* TASK GOAL: The count of lines below that include the string "parts" is the whole answer; write it alone.

* Revision tracking records:
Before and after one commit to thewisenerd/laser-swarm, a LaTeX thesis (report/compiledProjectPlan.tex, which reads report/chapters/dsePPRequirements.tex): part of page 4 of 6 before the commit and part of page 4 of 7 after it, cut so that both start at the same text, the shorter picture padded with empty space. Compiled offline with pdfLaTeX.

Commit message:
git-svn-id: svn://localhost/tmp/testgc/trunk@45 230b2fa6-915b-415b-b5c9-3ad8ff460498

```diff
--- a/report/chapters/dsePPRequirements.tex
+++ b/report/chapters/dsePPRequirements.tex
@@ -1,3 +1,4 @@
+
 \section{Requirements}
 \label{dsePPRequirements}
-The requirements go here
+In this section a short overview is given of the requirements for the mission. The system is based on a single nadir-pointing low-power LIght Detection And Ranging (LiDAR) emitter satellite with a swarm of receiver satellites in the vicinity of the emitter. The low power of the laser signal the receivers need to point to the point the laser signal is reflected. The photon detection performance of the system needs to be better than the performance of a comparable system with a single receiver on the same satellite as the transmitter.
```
* * *
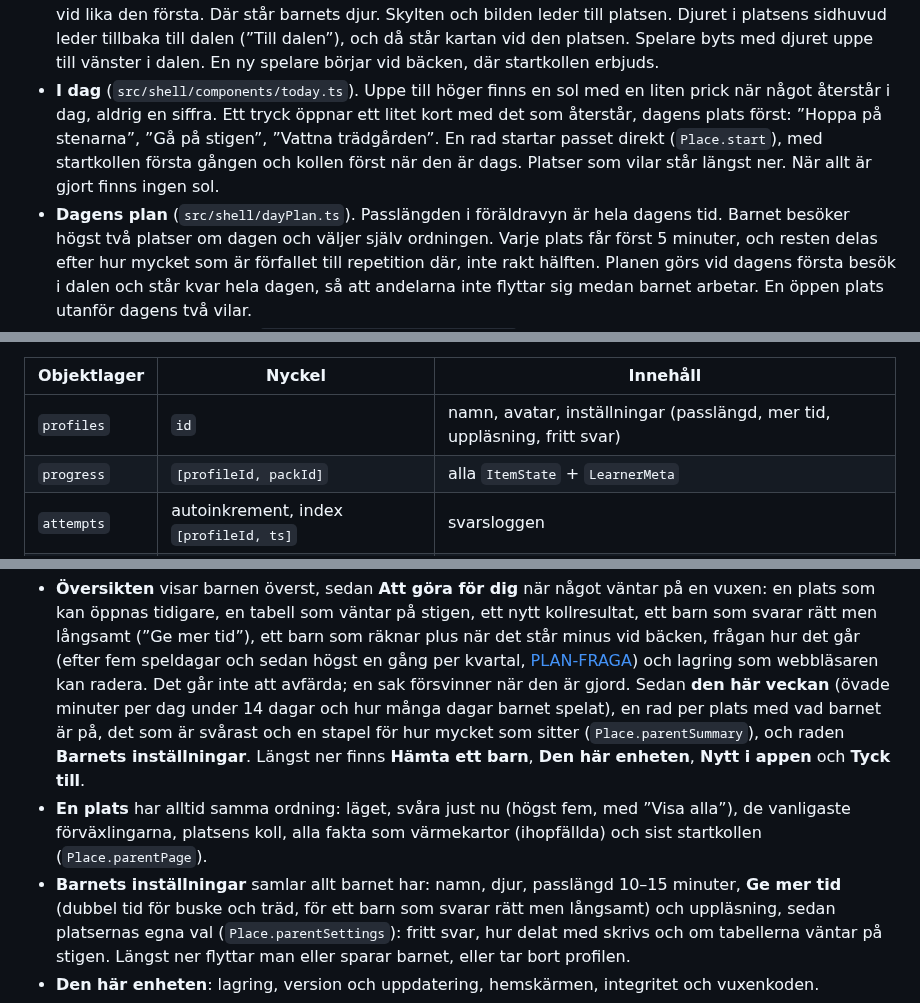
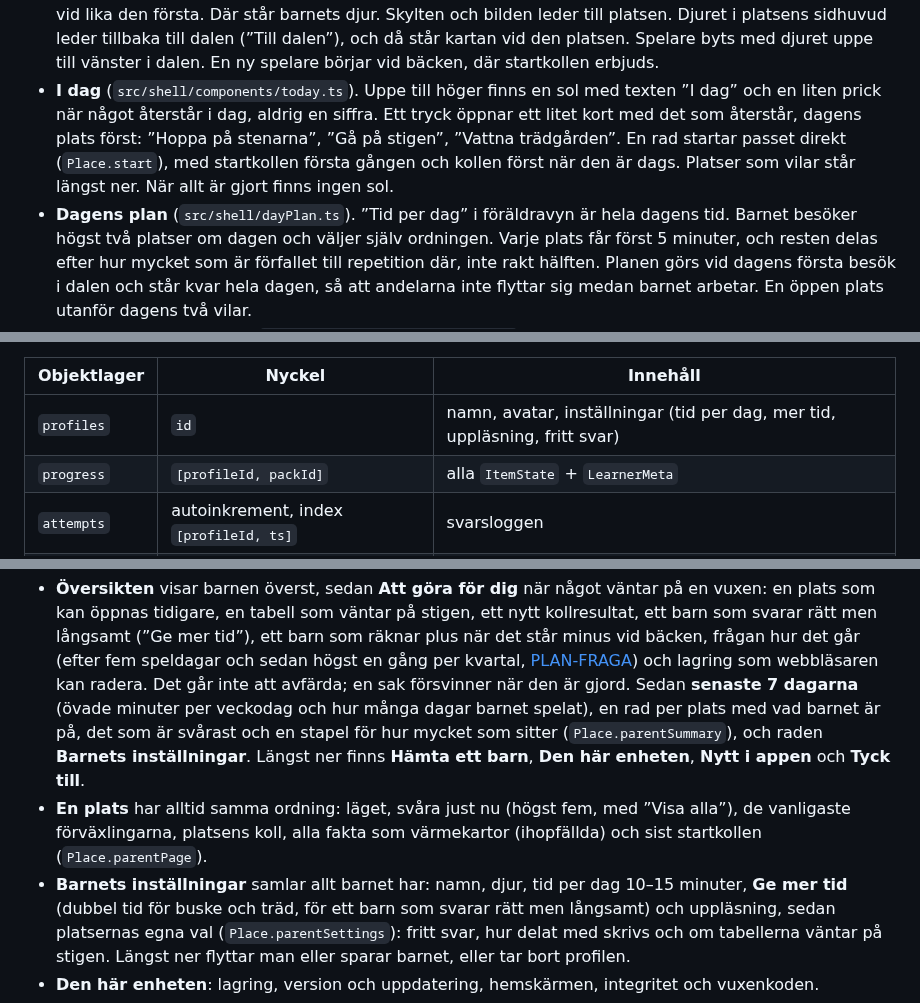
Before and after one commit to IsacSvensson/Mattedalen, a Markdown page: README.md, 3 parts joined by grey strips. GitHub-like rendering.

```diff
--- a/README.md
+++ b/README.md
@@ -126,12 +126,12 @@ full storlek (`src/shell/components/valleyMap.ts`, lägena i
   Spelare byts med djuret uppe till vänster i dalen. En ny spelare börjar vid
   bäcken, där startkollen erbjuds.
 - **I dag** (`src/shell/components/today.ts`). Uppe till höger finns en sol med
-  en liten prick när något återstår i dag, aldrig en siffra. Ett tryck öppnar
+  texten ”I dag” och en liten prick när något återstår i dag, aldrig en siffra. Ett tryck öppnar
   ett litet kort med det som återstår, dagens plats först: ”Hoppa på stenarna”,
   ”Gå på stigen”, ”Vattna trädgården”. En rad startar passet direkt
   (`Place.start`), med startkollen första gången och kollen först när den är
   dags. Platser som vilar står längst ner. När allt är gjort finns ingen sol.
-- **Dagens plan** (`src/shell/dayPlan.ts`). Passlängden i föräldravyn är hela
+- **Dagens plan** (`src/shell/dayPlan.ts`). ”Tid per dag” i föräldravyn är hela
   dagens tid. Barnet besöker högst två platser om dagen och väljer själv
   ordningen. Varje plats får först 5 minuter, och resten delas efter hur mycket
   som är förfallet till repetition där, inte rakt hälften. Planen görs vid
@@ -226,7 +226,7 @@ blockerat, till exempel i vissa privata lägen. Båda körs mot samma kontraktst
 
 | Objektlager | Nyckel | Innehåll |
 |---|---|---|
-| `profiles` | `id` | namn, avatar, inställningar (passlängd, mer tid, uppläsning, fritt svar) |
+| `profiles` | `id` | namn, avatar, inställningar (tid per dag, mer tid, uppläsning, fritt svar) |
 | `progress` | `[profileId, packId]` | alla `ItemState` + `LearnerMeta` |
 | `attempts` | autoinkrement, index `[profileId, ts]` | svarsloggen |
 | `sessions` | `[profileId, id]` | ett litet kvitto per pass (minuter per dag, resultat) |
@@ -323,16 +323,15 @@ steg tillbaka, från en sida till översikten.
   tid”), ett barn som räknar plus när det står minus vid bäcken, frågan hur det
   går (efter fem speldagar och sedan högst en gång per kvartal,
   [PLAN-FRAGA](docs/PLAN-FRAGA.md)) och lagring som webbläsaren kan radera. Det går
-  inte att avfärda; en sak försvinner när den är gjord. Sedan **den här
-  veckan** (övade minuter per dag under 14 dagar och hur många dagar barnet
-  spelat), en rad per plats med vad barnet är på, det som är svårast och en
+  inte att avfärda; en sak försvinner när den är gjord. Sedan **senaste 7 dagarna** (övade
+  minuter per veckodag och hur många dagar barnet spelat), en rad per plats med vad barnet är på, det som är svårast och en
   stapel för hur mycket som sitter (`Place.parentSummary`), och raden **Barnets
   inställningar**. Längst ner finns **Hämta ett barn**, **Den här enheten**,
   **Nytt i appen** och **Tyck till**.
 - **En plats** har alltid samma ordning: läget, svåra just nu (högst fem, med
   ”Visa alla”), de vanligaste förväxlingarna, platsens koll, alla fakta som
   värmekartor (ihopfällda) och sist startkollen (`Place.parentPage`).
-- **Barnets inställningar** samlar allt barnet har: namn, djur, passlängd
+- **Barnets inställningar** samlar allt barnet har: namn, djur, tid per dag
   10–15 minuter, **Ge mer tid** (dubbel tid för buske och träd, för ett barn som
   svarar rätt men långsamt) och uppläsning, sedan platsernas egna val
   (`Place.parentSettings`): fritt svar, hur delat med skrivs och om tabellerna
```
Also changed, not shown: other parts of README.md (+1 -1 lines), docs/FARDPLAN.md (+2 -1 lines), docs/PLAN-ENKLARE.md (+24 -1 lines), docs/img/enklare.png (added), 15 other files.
==
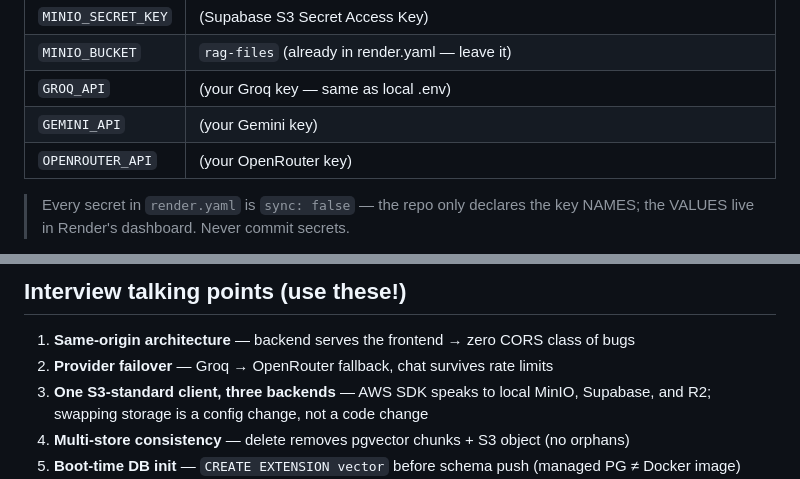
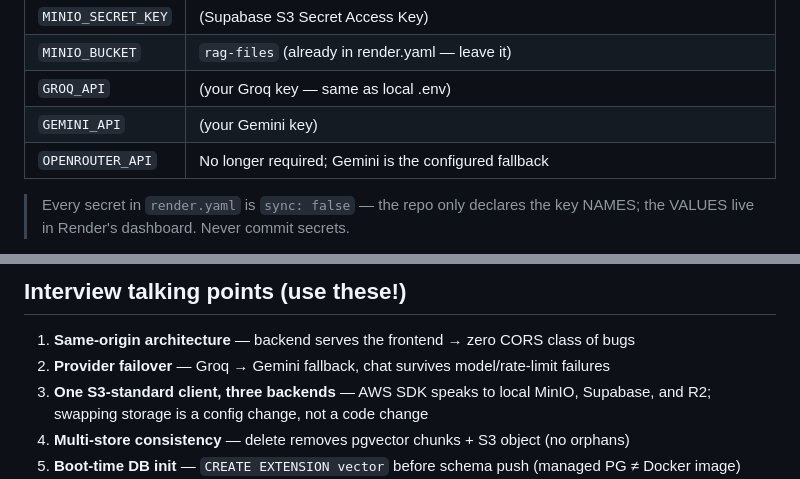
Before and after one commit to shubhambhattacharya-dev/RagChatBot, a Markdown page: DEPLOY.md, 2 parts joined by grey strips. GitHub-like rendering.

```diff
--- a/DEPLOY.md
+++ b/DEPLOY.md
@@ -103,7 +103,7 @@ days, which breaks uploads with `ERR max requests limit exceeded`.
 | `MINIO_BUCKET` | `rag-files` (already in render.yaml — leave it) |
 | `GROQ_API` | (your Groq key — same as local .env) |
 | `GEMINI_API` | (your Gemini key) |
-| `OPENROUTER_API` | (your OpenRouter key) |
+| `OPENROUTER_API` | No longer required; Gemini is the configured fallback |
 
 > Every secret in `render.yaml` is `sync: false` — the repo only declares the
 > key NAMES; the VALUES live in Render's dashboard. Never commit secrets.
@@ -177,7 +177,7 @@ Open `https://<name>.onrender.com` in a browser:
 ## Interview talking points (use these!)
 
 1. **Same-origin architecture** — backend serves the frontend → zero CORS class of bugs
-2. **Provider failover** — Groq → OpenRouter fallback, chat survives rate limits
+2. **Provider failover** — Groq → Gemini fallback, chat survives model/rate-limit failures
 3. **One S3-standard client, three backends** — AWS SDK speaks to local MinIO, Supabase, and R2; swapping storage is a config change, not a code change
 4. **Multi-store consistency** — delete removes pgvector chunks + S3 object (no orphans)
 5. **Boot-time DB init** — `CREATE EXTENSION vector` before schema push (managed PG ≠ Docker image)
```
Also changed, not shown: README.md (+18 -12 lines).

* RESULT OF THIS TASK: 3